(Problem statement): Write each entry out again exactly as it was given.

(Supplied entries):
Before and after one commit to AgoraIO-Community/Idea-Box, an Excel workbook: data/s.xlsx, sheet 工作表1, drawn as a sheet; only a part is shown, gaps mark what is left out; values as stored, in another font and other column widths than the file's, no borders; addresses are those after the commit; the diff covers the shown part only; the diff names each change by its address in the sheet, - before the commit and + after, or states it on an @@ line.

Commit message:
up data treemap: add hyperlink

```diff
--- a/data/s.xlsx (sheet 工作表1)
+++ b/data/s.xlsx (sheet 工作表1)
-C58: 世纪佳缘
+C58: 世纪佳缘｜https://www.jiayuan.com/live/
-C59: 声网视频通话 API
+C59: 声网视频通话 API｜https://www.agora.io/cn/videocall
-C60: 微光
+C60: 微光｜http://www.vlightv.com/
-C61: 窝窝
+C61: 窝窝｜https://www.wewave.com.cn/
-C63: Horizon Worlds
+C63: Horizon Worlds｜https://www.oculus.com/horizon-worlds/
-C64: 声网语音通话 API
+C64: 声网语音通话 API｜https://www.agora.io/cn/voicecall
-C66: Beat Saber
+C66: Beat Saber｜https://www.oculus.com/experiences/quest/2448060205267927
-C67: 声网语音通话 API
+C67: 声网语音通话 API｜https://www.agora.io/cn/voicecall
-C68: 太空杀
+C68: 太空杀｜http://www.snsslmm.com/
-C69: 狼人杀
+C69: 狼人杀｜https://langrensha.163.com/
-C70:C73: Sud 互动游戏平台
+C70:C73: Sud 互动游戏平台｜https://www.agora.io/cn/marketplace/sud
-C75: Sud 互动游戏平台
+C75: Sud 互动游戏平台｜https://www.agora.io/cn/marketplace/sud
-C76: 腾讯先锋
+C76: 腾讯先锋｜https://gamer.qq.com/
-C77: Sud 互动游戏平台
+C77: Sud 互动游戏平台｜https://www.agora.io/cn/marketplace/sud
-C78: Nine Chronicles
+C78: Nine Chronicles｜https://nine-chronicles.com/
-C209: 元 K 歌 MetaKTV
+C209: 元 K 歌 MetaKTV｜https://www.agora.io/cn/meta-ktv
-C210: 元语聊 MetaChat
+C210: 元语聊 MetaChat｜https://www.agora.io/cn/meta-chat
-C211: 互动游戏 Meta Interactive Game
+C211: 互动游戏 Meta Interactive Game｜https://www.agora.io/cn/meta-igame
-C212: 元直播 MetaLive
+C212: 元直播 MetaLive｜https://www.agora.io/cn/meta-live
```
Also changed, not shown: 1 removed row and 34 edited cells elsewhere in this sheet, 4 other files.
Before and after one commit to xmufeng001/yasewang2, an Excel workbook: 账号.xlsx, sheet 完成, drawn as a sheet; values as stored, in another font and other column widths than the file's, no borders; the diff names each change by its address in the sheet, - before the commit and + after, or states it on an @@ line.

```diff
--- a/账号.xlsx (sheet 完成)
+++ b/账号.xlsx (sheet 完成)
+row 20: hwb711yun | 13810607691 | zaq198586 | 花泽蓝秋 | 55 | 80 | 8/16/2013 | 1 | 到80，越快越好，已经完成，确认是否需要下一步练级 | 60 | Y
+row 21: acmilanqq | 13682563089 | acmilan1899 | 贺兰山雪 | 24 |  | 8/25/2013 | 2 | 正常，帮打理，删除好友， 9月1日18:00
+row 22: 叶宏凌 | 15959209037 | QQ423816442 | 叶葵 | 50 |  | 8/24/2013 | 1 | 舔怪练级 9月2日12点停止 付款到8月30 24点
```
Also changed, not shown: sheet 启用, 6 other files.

(Exercise response):
Before and after one commit to AgoraIO-Community/Idea-Box, an Excel workbook: data/s.xlsx, sheet 工作表1, drawn as a sheet; only a part is shown, gaps mark what is left out; values as stored, in another font and other column widths than the file's, no borders; addresses are those after the commit; the diff covers the shown part only; the diff names each change by its address in the sheet, - before the commit and + after, or states it on an @@ line.

Commit message:
up data treemap: add hyperlink

```diff
--- a/data/s.xlsx (sheet 工作表1)
+++ b/data/s.xlsx (sheet 工作表1)
-C58: 世纪佳缘
+C58: 世纪佳缘｜https://www.jiayuan.com/live/
-C59: 声网视频通话 API
+C59: 声网视频通话 API｜https://www.agora.io/cn/videocall
-C60: 微光
+C60: 微光｜http://www.vlightv.com/
-C61: 窝窝
+C61: 窝窝｜https://www.wewave.com.cn/
-C63: Horizon Worlds
+C63: Horizon Worlds｜https://www.oculus.com/horizon-worlds/
-C64: 声网语音通话 API
+C64: 声网语音通话 API｜https://www.agora.io/cn/voicecall
-C66: Beat Saber
+C66: Beat Saber｜https://www.oculus.com/experiences/quest/2448060205267927
-C67: 声网语音通话 API
+C67: 声网语音通话 API｜https://www.agora.io/cn/voicecall
-C68: 太空杀
+C68: 太空杀｜http://www.snsslmm.com/
-C69: 狼人杀
+C69: 狼人杀｜https://langrensha.163.com/
-C70:C73: Sud 互动游戏平台
+C70:C73: Sud 互动游戏平台｜https://www.agora.io/cn/marketplace/sud
-C75: Sud 互动游戏平台
+C75: Sud 互动游戏平台｜https://www.agora.io/cn/marketplace/sud
-C76: 腾讯先锋
+C76: 腾讯先锋｜https://gamer.qq.com/
-C77: Sud 互动游戏平台
+C77: Sud 互动游戏平台｜https://www.agora.io/cn/marketplace/sud
-C78: Nine Chronicles
+C78: Nine Chronicles｜https://nine-chronicles.com/
-C209: 元 K 歌 MetaKTV
+C209: 元 K 歌 MetaKTV｜https://www.agora.io/cn/meta-ktv
-C210: 元语聊 MetaChat
+C210: 元语聊 MetaChat｜https://www.agora.io/cn/meta-chat
-C211: 互动游戏 Meta Interactive Game
+C211: 互动游戏 Meta Interactive Game｜https://www.agora.io/cn/meta-igame
-C212: 元直播 MetaLive
+C212: 元直播 MetaLive｜https://www.agora.io/cn/meta-live
```
Also changed, not shown: 1 removed row and 34 edited cells elsewhere in this sheet, 4 other files.
Before and after one commit to xmufeng001/yasewang2, an Excel workbook: 账号.xlsx, sheet 完成, drawn as a sheet; values as stored, in another font and other column widths than the file's, no borders; the diff names each change by its address in the sheet, - before the commit and + after, or states it on an @@ line.

```diff
--- a/账号.xlsx (sheet 完成)
+++ b/账号.xlsx (sheet 完成)
+row 20: hwb711yun | 13810607691 | zaq198586 | 花泽蓝秋 | 55 | 80 | 8/16/2013 | 1 | 到80，越快越好，已经完成，确认是否需要下一步练级 | 60 | Y
+row 21: acmilanqq | 13682563089 | acmilan1899 | 贺兰山雪 | 24 |  | 8/25/2013 | 2 | 正常，帮打理，删除好友， 9月1日18:00
+row 22: 叶宏凌 | 15959209037 | QQ423816442 | 叶葵 | 50 |  | 8/24/2013 | 1 | 舔怪练级 9月2日12点停止 付款到8月30 24点
```
Also changed, not shown: sheet 启用, 6 other files.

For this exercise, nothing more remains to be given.